Most of them, and us, get our news online or on television. They aren’t reading newspapers and fewer of  us are reading news magazines.  Many of us have Kindle, Ipad and Iphones with internet access and almost all of us have access to home computers. That’s where the news is being disseminated.

So this is why the new idea being floated by our government to force a 3% tax on our cell phone bills to save print journalism is going to sink. Not only is it going to sink, it’s the stupidest idea yet. Do my kids want to pay this? Do they want to bail-out newspapers with taxes on their cell phones? My kids have ink in their blood (my daughter does still read the newspaper, after she’s done the crossword puzzle) but I’m quite sure that they will not want to pay an extra 5% tax on the next purchase of some electronic device to bail out the NY Times – a newspaper they don’t read – or any other newspaper, for that matter.

Has the NY Times, print journalism et al, became the next “too big to fail” segment of our private sector? If the age has outpaced print journalism, so be it. We did, after all, leave the horse and buggy behind for cars and those manufacturers had to diversify or fail. Print journalism will have to do the same. Why should people who have no vested interest in it, be responsible to save it?

But be not mistaken. This is not a bail-out as much as it is another attack on the free market. If the truth be really told, nationalizing car companies, banks and possibly, oil companies in the near future, were not bail-outs, either. All of this is nothing more than the dismantling of the American free-market system by the communists who are now in charge.
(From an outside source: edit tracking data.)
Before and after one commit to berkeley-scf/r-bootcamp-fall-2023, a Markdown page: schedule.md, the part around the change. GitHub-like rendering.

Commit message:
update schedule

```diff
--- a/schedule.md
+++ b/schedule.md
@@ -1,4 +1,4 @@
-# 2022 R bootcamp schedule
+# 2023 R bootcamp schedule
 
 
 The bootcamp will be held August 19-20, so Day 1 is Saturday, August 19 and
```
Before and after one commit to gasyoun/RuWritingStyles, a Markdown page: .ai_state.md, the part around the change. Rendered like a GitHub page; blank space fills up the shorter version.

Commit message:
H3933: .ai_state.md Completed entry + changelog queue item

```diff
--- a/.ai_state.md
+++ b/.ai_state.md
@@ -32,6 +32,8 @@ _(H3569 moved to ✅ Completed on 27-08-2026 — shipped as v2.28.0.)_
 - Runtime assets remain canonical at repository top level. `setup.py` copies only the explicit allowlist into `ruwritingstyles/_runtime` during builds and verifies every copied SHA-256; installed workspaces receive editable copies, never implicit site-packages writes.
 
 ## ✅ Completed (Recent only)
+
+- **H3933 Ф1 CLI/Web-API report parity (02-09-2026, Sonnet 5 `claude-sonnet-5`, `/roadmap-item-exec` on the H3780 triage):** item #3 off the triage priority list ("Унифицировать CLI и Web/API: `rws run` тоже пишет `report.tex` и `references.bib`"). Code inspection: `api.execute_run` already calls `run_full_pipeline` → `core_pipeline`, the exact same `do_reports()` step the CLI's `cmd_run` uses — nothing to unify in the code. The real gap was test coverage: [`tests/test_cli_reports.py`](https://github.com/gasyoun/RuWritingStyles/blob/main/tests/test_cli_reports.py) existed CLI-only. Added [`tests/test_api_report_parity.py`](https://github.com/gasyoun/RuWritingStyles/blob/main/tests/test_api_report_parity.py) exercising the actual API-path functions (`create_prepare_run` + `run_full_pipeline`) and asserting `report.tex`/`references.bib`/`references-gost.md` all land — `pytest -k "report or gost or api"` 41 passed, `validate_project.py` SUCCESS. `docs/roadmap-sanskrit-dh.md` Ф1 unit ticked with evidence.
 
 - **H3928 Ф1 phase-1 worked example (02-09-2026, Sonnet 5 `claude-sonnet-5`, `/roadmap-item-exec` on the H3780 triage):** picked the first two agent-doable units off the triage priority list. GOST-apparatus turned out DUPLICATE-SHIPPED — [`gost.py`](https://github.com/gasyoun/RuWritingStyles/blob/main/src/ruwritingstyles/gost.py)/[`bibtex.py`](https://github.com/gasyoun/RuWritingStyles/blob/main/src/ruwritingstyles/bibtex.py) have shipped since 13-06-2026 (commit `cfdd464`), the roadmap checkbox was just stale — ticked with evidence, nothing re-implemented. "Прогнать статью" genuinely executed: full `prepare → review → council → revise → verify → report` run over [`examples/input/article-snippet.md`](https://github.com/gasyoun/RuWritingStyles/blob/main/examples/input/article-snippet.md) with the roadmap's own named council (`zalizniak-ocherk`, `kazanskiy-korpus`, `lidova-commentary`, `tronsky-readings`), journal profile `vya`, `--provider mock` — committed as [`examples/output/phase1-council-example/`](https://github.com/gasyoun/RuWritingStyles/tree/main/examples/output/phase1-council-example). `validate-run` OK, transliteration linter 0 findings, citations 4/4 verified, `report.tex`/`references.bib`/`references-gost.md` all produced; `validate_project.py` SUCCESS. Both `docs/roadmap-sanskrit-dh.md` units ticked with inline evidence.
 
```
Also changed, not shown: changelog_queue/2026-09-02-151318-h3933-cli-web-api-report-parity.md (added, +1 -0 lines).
“A government big enough to give you everything you want, is strong enough to take everything you have.” That means that everything the government has given (in bail-outs) can also be taken back. Those industries that have accepted the bail-outs and government take-overs, are at the mercy of the powerful who can pull the money rug out from under them if they decide that keeping a “too big to fail” industry going is not in their best interests.

Newspapers beware.